The 2021 Honda City Hatchback is coming to Malaysia, and news of it superseding the Honda Jazz has drawn rather mixed reactions. Some lament the Jazz's departure from this region, but our colleagues over at AutoFun Thailand think that the City Hatchback is a worthy successor.
Exterior - RS looks good
There's three variants of the City Hatchback in the Land of Smiles - S+, SV, and as tested is this range-topping RS variant.
In RS guise, the City Hatchback gets a multi-piece exterior package encapsulating a front lip and rear diffuser with carbon-fibre-like detailing, rear spoiler, 16-inch wheels (15-inches on the S+ and SV), and gloss black accents in place of chrome ones found on other variants.
Looks aside, let's get the elephant in the room out of the way - its size. Here's how it matches up against the Thai-spec Honda City sedan:
|2021 Honda City Hatchback vs sedan dimensions|
|Dimension/Model||City Hatchback||City sedan|
By virtue of being a hatchback, it's a little shorter and marginally taller than the regular three-box design City. The higher roofline meanwhile is not without its benefits as we'll explain further below.
Interior - practical enough
While it's a little shorter and taller, the width is unchanged from the regular City sedan. Good news then, because it isn't a squeeze in there.
In terms of fit and finish, AutoFun says that the City Hatchback is just on par with competitors over there, the Mazda 2 and Toyota Yaris. Cabin materials is what you'd expect from this budget-concious segment, passable but nothing extraordinary.
Seeing that this is the RS variant however, there are a few niceties to boot:
- Leather-suede-fabric combination seats
- Auto air-conditioning
- Tilt and telescopic steering adjustment
- 3 power outlets

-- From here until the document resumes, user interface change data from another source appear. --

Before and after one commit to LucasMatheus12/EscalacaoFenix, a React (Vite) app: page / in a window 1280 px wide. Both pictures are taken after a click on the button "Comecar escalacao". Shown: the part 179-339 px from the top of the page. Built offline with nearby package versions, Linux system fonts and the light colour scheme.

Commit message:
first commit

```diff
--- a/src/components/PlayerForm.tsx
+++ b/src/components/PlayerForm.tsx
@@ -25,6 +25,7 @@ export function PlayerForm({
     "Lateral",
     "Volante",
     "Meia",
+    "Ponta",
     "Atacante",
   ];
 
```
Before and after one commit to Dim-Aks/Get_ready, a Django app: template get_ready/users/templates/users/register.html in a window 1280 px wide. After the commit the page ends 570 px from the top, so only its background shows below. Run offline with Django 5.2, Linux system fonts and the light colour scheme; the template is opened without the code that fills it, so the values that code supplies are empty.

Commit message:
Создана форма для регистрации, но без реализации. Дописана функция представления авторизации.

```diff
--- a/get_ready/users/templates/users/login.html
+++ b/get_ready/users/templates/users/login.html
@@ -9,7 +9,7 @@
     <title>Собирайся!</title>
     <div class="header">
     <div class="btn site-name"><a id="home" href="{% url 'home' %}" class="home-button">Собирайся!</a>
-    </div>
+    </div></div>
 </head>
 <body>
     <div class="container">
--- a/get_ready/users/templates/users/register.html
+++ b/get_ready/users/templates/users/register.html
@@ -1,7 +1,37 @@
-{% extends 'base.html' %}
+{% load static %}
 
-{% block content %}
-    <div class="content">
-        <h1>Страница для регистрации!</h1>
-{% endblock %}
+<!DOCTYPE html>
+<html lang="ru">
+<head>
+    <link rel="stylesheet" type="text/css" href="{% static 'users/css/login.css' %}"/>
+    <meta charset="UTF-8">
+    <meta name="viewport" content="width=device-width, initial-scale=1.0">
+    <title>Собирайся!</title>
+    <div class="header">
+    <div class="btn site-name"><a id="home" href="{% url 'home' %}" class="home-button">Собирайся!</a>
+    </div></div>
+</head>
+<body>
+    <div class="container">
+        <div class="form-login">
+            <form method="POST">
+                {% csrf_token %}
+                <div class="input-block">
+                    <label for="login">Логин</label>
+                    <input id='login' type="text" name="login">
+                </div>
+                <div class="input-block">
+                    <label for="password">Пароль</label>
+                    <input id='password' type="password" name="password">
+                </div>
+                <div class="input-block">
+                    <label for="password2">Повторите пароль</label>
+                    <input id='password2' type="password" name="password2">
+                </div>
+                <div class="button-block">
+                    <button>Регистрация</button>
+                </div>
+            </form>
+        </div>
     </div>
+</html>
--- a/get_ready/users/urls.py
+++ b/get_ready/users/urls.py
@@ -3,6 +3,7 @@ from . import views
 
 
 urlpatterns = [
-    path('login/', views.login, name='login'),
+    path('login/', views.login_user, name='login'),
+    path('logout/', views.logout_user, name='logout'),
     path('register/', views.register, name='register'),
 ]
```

- 8-inch touchscreen infotainment system with Apple CarPlay
- 8 speakers (other variants get only 4)
AutoFun's reviewer, Danai, says that the seats feel rather comfortable. The materials are plush, they offer good support, and certainly better than what one would expect from budget cars.

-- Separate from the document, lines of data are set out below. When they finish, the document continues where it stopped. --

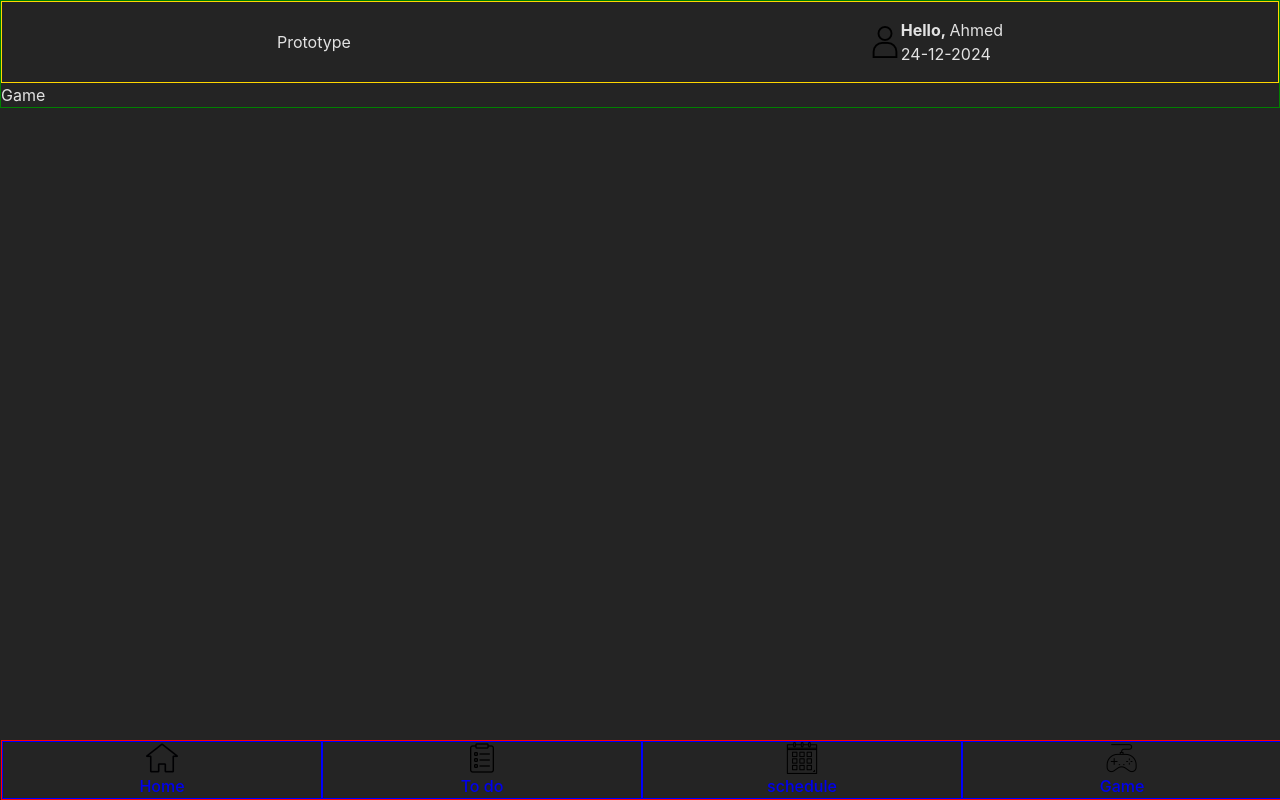
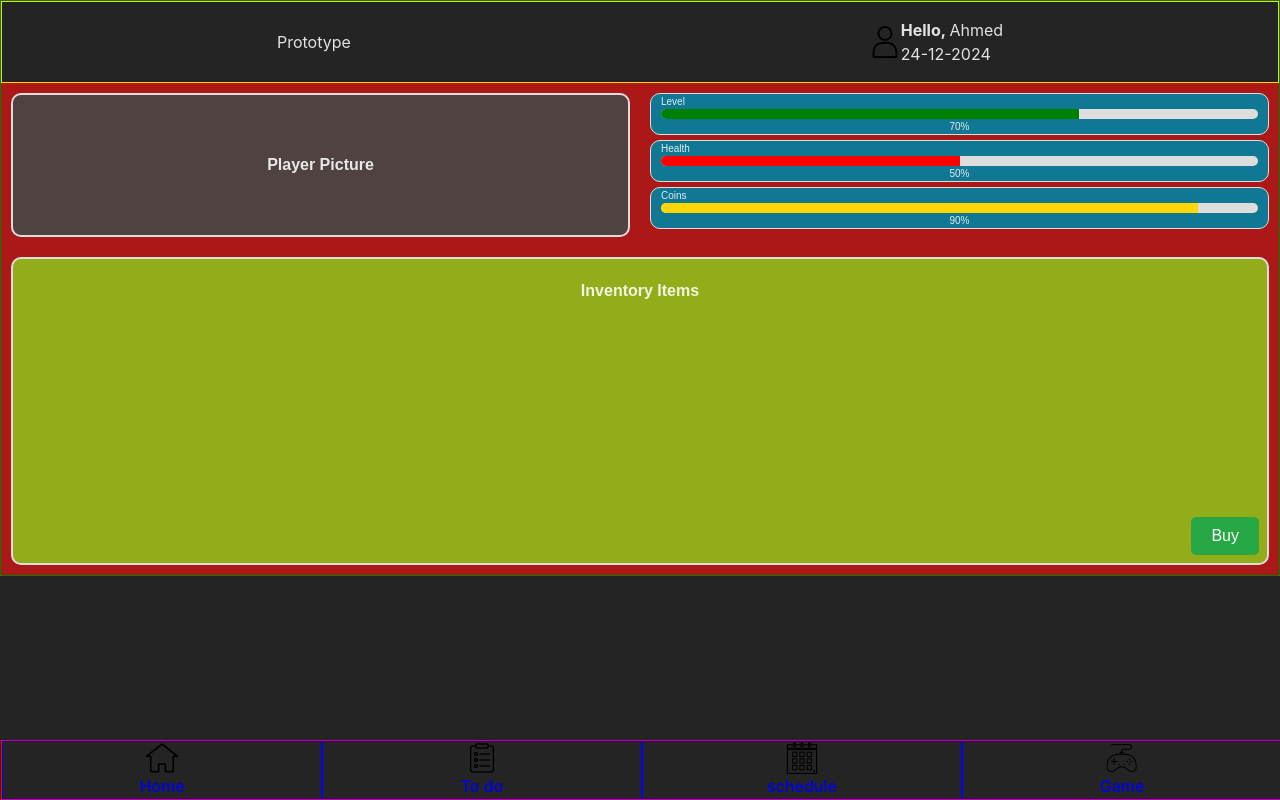
Before and after one commit to Ahmed-Miled/taskManager, a React (Vite) app: page /game in a window 1280 px wide. Built offline with nearby package versions, Linux system fonts and the light colour scheme.

Commit message:
styling progress bar and game settings

```diff
--- a/package.json
+++ b/package.json
@@ -10,6 +10,7 @@
     "preview": "vite preview"
   },
   "dependencies": {
+    "prop-types": "^15.8.1",
     "react": "^18.3.1",
     "react-dom": "^18.3.1",
     "react-router-dom": "^7.0.2"
--- a/src/Component/Game.jsx
+++ b/src/Component/Game.jsx
@@ -1,3 +1,37 @@
-export default function Game(){
-  return (<>Game</>)
+import React from 'react';
+import ProgressBar from './ProgressBar';
+import '../Styles/Game.css';
+
+export default function Game() {
+  return (
+    <div className="gameBoard">
+      {/* Player Section */}
+      <div className="player">
+        <div>Player Picture</div>
+      </div>
+
+      {/* Status Section */}
+      <div className="status">
+        <div>
+          <ProgressBar percentage={70} color="green" label="Level" />
+        </div>
+        <div>
+
+          <ProgressBar percentage={50} color="red" label="Health" />
+        </div>
+        <div>
+
+          <ProgressBar percentage={90} color="gold" label="Coins"/>
+        </div>
+      </div>
+
+      {/* Inventory Section */}
+      <div className="inventory">Inventory Items</div>
+
+      {/* Store Button */}
+      <div className="store">
+        <button>Buy</button>
+      </div>
+    </div>
+  );
 }
--- /dev/null
+++ b/src/Component/ProgressBar.jsx
@@ -0,0 +1,30 @@
+
+import React from 'react';
+import PropTypes from 'prop-types';
+import '../Styles/ProgressBar.css';
+
+const ProgressBar = ({ label, percentage, color }) => {
+  return (
+    <div className="progressBarContainer">
+      <div className="label">{label}</div>
+      <div className="barBackground">
+        <div
+          className="barFill"
+          style={{
+            width: `${percentage}%`,
+            backgroundColor: color,
+          }}
+        ></div>
+      </div>
+      <div className="percentage">{percentage}%</div>
+    </div>
+  );
+};
+
+ProgressBar.propTypes = {
+  label: PropTypes.string.isRequired, // Text next to the bar
+  percentage: PropTypes.number.isRequired, // Fill percentage (0-100)
+  color: PropTypes.string.isRequired, // Color of the bar
+};
+
+export default ProgressBar;
--- /dev/null
+++ b/src/Styles/Game.css
@@ -0,0 +1,77 @@
+/* Game Board Container */
+.gameBoard {
+  display: grid;
+  grid-template-columns: 1fr 1fr; /* First column is smaller, second is larger */
+  grid-template-rows: 1fr 1fr 1fr; /* Two rows for the first column */
+  gap: 20px; /* Space between grid items */
+  padding: 10px;
+  height: 53ch; /* Full page height */
+  background-color: #ac1717;
+  font-family: 'Arial', sans-serif;
+  position: relative; /* For positioning the buy button */
+}
+
+/* Player Section */
+.player {
+  grid-row: 1 / 2; /* Occupies the first row */
+  grid-column: 1 / 2; /*corrected*/
+  display: flex;
+  justify-content: center;
+  align-items: center;
+  background-color: #514242;
+  border: 2px solid #ddd;
+  border-radius: 10px;
+  padding: 20px;
+  text-align: center;
+  font-weight: bold;
+}
+
+/* Level, Health, and Coins Section */
+.status {
+  grid-row: 1 / 2; /* Occupies the second row */
+  grid-column: 2 / 3; /*corected*/
+  display: flex;
+  flex-direction: column;
+  gap: 5px;
+}
+
+.status > div {
+  background-color: #117894;
+  border: 1px solid #ddd;
+  border-radius: 10px;
+  text-align: center;
+  font-weight: bold;
+}
+
+/* Inventory Section */
+.inventory {
+  grid-row: 2 / 4; /* Occupies both rows in the second column */
+  grid-column: 1 / 3; /*both corrected*/
+  background-color: #93ac19;
+  border: 2px solid #ddd;
+  border-radius: 10px;
+  padding: 20px;
+  text-align: center;
+  font-weight: bold;
+}
+
+/* Buy Button Positioned in Bottom-Right Corner */
+.store {
+  position: absolute;
+  bottom: 20px;
+  right: 20px;
+}
+
+.store button {
+  padding: 10px 20px;
+  background-color: #28a745;
+  color: white;
+  border: none;
+  border-radius: 5px;
+  font-size: 16px;
+  cursor: pointer;
+}
+
+.store button:hover {
+  background-color: #218838;
+}
--- /dev/null
+++ b/src/Styles/ProgressBar.css
@@ -0,0 +1,38 @@
+/* ProgressBar container */
+.progressBarContainer {
+  /*
+  display: flex;
+  flex-direction: column;
+  align-items: center;
+  */
+  padding-right: 10px;
+  padding-left: 10px;
+}
+
+/* Label next to the progress bar */
+.label {
+  font-weight: 100;
+  font-size: x-small;
+  text-align: left;
+}
+
+/* Bar background */
+.barBackground {
+  width: 100%; /* Make sure the background spans the container width */
+  height: 10px;
+  background-color: #ddd; /* Light gray background for the bar */
+  border-radius: 10px; /* Optional: round the corners */
+  overflow: hidden; /* Ensures no overflow of the bar */
+}
+
+/* Filled part of the bar */
+.barFill {
+  height: 100%; /* Ensures the fill takes up the full height of the background */
+  transition: width 0.3s ease-in-out; /* Optional: smooth transition when width changes */
+}
+
+/* Percentage text */
+.percentage {
+  font-size: x-small;
+  font-weight: 100;
+}
```
Also changed, not shown: 1 other file (tests, documents, lock files or other folders).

Interestingly, the arrangement of the rear seats are a little higher than the front pair, lending passengers better visibility. That said, Danai maintains that the cabin isn't as airy as it is in the Jazz.
Speaking of seats, the much-lauded Ultra Seats (renamed as ULTR Seats here) from the Jazz are standard fitments in the City Hatchback range.
And there's your answer on why the roof of the City Hatchback is taller than the sedan's - it's so that the cabin can offer reasonably useful space with the rear seats folded up in Tall Mode configuration.
Other than that, the City Hatchback RS gets 6 airbags, a reverse camera, and the regular set of safety features like anti-lock braking system with electronic brakeforce distribution (ABS, EBD), vehicle stability assist (VSA), and hill start assist (HSA).
Driving performance - better than Jazz?
The Thai-spec City Hatchback comes with a smaller engine that's built to comply with the country's stringent EcoCar regulations.
|TH-spec Honda City Hatchback powertrain|
1.0-litre, turbocharged three-cylinder
122 PS @ 5,500 rpm
173 Nm @ 2,000 - 4,500 rpm
AutoFun found the engine to be adequately powerful, praising its sharp throttle response that actually made them "forget the Honda Jazz".
In their driving tests (taking place mainly in the city), the City Hatchback returned a fuel consumption figure of around 8.6 litres/100km, which is moderately thirsty for a car in this category.
Having said that, this isn't the engine that we'll be receiving. Remember that Thailand offers tax deductions for low C02 emissions engines such as this, and without it, the engine is much too expensive for developing markets in this region.
Our City Hatchback will have its powertrain ported over from the sedan: a 1.5-litre, naturally-aspirated mill pushing 122 PS and 145 Nm, combined to a CVT. Same story in Indonesia.
Powertrain aside, AutoFun reports that the City Hatchback drives pretty much the same as the City sedan with its European-like handling. The car certainly isn't jumpy, and it handles pockmarked roads pretty well.
Nonetheless, Danai finds that slightly better brakes and sharper steering response will help inspire more driving confidence.
Conclusion - a rather good car
When the truth's been told, AutoFun thinks that the City Hatchback is a recommendable car, with a practical interior wrapped up in a rather sporty exterior. Their main gripe with it is its lack of advanced driver assistance system (ADAS) features, and a rather thirsty engine.
Just like in Thailand, the City Hatchback will also be squarely be aimed at the Yaris in Malaysia. It's a bit early to speculate prices, but with the Yaris being priced from RM 70,940 to RM 84,808, it's safe to say that the City Hatchback will also fall somewhere in this ballpark.
As for when it's coming, expect it to come to our shores sometime in late-2021, taking into account lead time for local parts sourcing and assembly.